Your goal → Each line that includes "mobile" must be copied from the records.

Stored dataset items
++++

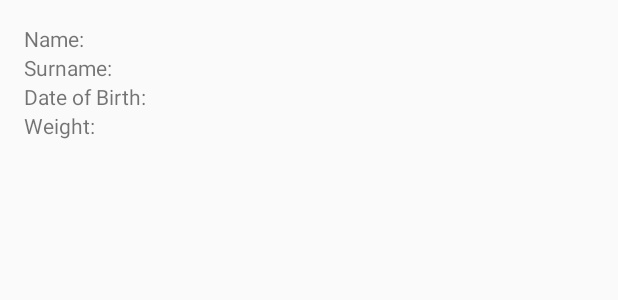
After one commit to arsalenb/RescuePulse, an Android app: the layout activity_post_setup.xml on its own in the app's theme, with its tools: preview values and no code run, on a phone screen of 412 x 824 dp. The commit adds this screen. Shown: the top 300 px of the screen. Run offline under Robolectric (Android 15) with nearby library versions, the phone set to English and light mode, and no system bars.

Commit message:
Implemented SharedPreferences to save user personal information and list of emergency contacts and added post setup activity.

```diff
--- a/mobile/src/main/res/layout/activity_main.xml
+++ b/mobile/src/main/res/layout/activity_main.xml
@@ -24,7 +24,7 @@
         android:src="@drawable/ic_app_logo" />
 
     <Button
-        android:id="@+id/button_initiate"
+        android:id="@+id/initiate_button"
         android:layout_width="wrap_content"
         android:layout_height="wrap_content"
         android:layout_marginTop="20dp"
--- /dev/null
+++ b/mobile/src/main/res/layout/activity_post_setup.xml
@@ -0,0 +1,33 @@
+<?xml version="1.0" encoding="utf-8"?>
+<LinearLayout xmlns:android="http://schemas.android.com/apk/res/android"
+    android:layout_width="match_parent"
+    android:layout_height="match_parent"
+    android:orientation="vertical"
+    android:padding="16dp">
+
+    <TextView
+        android:id="@+id/text_name"
+        android:layout_width="wrap_content"
+        android:layout_height="wrap_content"
+        android:text="Name: " />
+
+    <TextView
+        android:id="@+id/text_surname"
+        android:layout_width="wrap_content"
+        android:layout_height="wrap_content"
+        android:text="Surname: " />
+
+    <TextView
+        android:id="@+id/text_dob"
+        android:layout_width="wrap_content"
+        android:layout_height="wrap_content"
+        android:text="Date of Birth: " />
+
+    <TextView
+        android:id="@+id/text_weight"
+        android:layout_width="wrap_content"
+        android:layout_height="wrap_content"
+        android:text="Weight: " />
+
+
+</LinearLayout>
```
Also changed, not shown: mobile/src/main/java/it/unipi/RescuePulse/mobile/MobileMainActivity.kt (+17 -16 lines), mobile/src/main/java/it/unipi/RescuePulse/mobile/PostSetupActivity.kt (added, +31 -0 lines).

++++

Task answer →
--- a/mobile/src/main/res/layout/activity_main.xml
+++ b/mobile/src/main/res/layout/activity_main.xml
+++ b/mobile/src/main/res/layout/activity_post_setup.xml
Also changed, not shown: mobile/src/main/java/it/unipi/RescuePulse/mobile/MobileMainActivity.kt (+17 -16 lines), mobile/src/main/java/it/unipi/RescuePulse/mobile/PostSetupActivity.kt (added, +31 -0 lines).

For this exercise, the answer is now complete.